Now I know from having worked in luxury resorts in the past that promises lead to expectations. I know that when expectations aren't met that the customer is usually always right. I knew the other night that had I wanted to complain to a manager that the wait was too long, that the service was terrible, and that we didn't receive any bread with our meal, we could have at least received a discount on our meal if not a re-invitation to try them again on another night of our choosing, on the house.
We didn't complain. Instead we left upset that we'd wasted a considerable amount of money on a night that we tend to only permit ourselves once or twice a year. We won't go back and if anyone ever asks we'll tell them never to go there either.
So does this rule apply to real estate? If we make a purchase, say at Aquattro or at The Falls or any of the other myriad places that promise a new lifestyle with our luxury condo, what recourse exists for us when our expectations aren't met? Can we demand a discount, or our money back? I know that when I make a deposit I don't pay the remainder until closing. I also know that closing includes my satisfaction that the unit I purchased meets my expectations. I also know I can withhold payment until the work is completed to my satisfaction. Fair enough, we can do this with any property we buy.

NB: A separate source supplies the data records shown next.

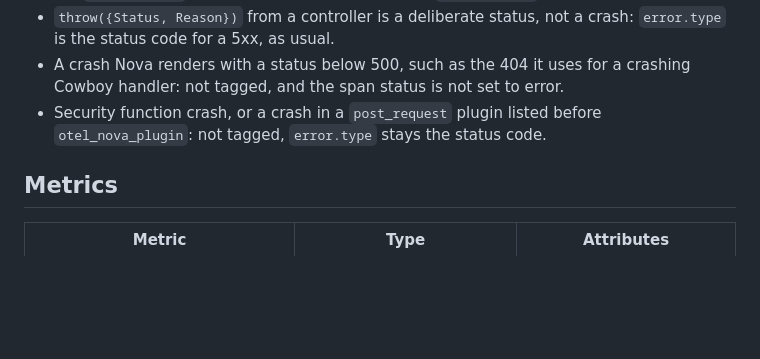
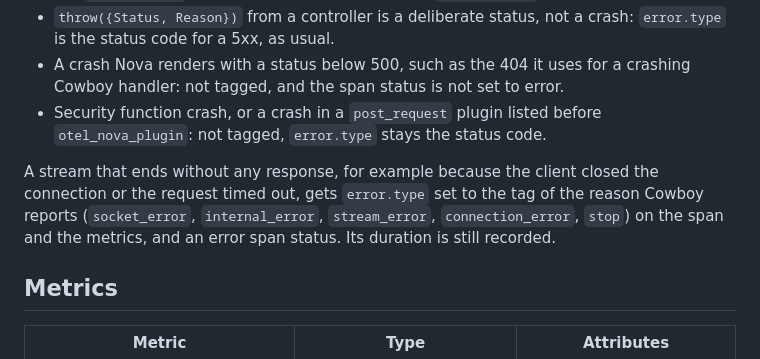
Before and after one commit to novaframework/opentelemetry_nova, a Markdown page: README.md, the part around the change. GitHub-like rendering; blank space fills up the shorter version.

Commit message:
docs: describe error.type for streams that end without a response

```diff
--- a/README.md
+++ b/README.md
@@ -431,6 +431,12 @@ master):
 - Security function crash, or a crash in a `post_request` plugin listed before
   `otel_nova_plugin`: not tagged, `error.type` stays the status code.
 
+A stream that ends without any response, for example because the client
+closed the connection or the request timed out, gets `error.type` set to the
+tag of the reason Cowboy reports (`socket_error`, `internal_error`,
+`stream_error`, `connection_error`, `stop`) on the span and the metrics, and
+an error span status. Its duration is still recorded.
+
 ## Metrics
 
 | Metric | Type | Attributes |
```
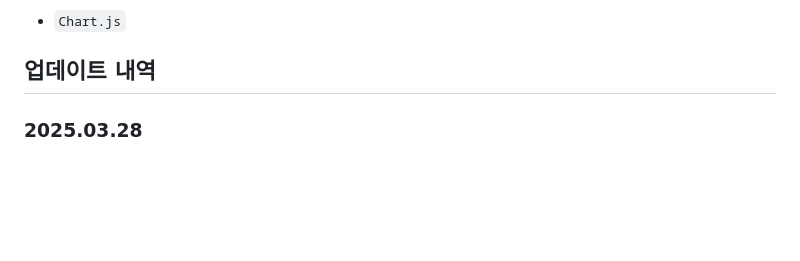
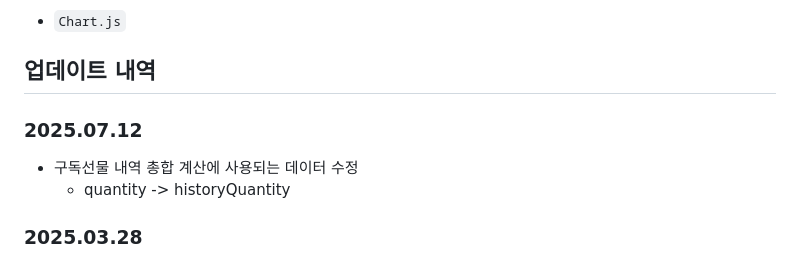
Before and after one commit to alsrbxo0428/ChzzkCheeseHistory, a Markdown page: README.md, the part around the change. GitHub-like rendering; blank space fills up the shorter version.

```diff
--- a/README.md
+++ b/README.md
@@ -8,6 +8,10 @@
 - `Chart.js`
 
 ## 업데이트 내역
+
+### 2025.07.12
+- 구독선물 내역 총합 계산에 사용되는 데이터 수정
+    - quantity -> historyQuantity
 
 ### 2025.03.28
 - 구독선물 내역 확인 페이지 추가
```
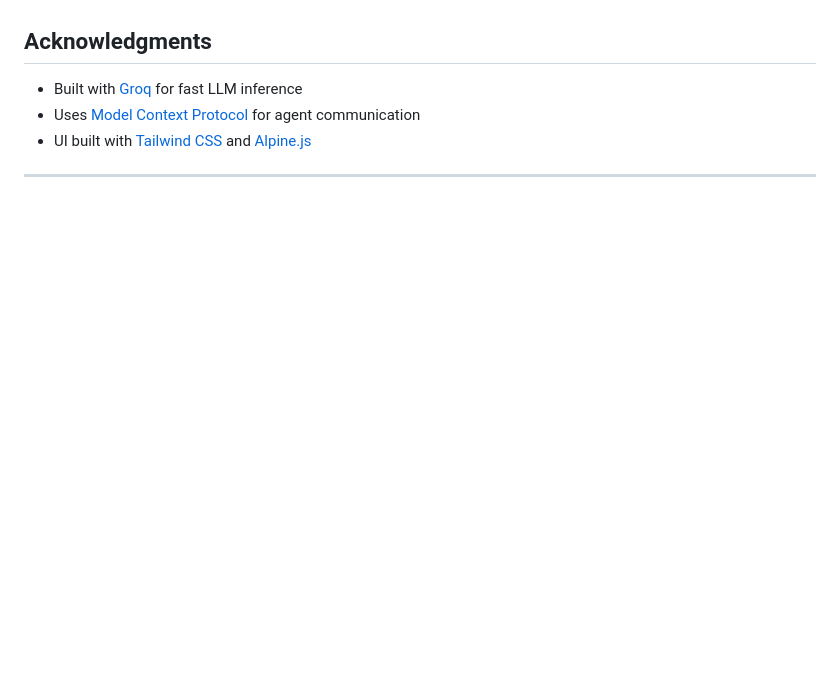
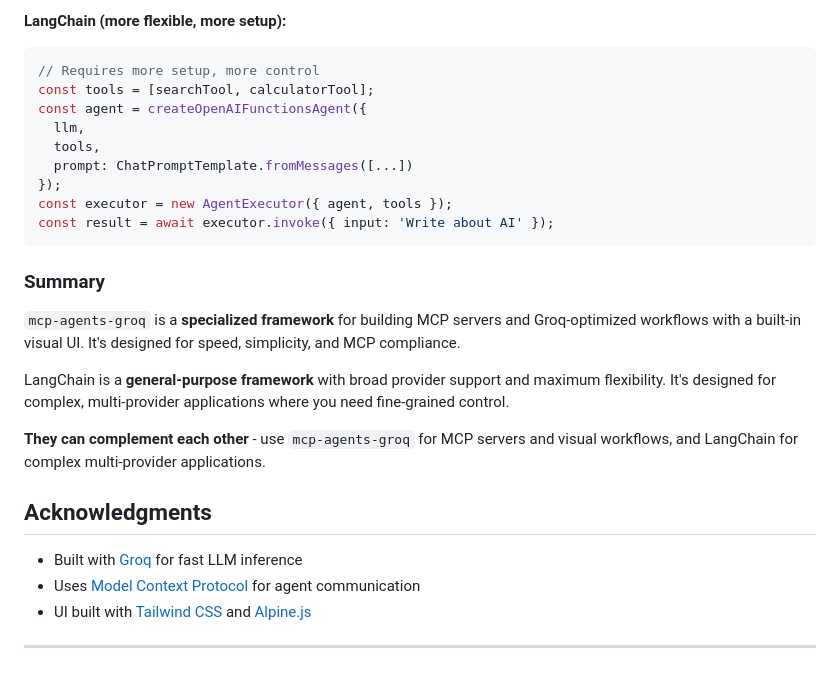
Before and after one commit to somayaj/mcp-agents-groq, a Markdown page: README.md, the part around the change printed below. Drawn GitHub-style; blank space fills up the shorter version.

Commit message:
MAG-015: Add comparison section with LangChain to README

````diff
--- a/README.md
+++ b/README.md
@@ -574,3 +647,24 @@ For issues, questions, or contributions, please open an issue on the GitHub repo
+**LangChain (more flexible, more setup):**
+```typescript
+// Requires more setup, more control
+const tools = [searchTool, calculatorTool];
+const agent = createOpenAIFunctionsAgent({
+  llm,
+  tools,
+  prompt: ChatPromptTemplate.fromMessages([...])
+});
+const executor = new AgentExecutor({ agent, tools });
+const result = await executor.invoke({ input: 'Write about AI' });
+```
+
+### Summary
+
+`mcp-agents-groq` is a **specialized framework** for building MCP servers and Groq-optimized workflows with a built-in visual UI. It's designed for speed, simplicity, and MCP compliance.
+
+LangChain is a **general-purpose framework** with broad provider support and maximum flexibility. It's designed for complex, multi-provider applications where you need fine-grained control.
+
+**They can complement each other** - use `mcp-agents-groq` for MCP servers and visual workflows, and LangChain for complex multi-provider applications.
+
 ## Acknowledgments
 
 - Built with [Groq](https://groq.com/) for fast LLM inference
````
Also changed, not shown: other parts of README.md (+73 -0 lines).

But we didn't buy at Aquattro for the quality. Sure that was a part of it. But we got taken in by the promise of a stunning view of Mt.Baker over the city skyline. We expect our lives to be enhanced by neighbours without a care in the world. We expect our BMW to be the cheapest car in the secure underground parking lot. And we expect the weather to always be sunny and warm, the breeze to always be fresh and lightly scented with fresh blooming roses and the people who live in our building to be younger looking 50-somethings dressed for a ball or the spa; after all, that's what the marketing promised us.
Can I hold back some cash because my neighbours smoke, or they drive a Hyundai? Can I ask for my money back altogether because it rains in November, or the clouds block my view of Mt. Baker more often than not? Just asking is all...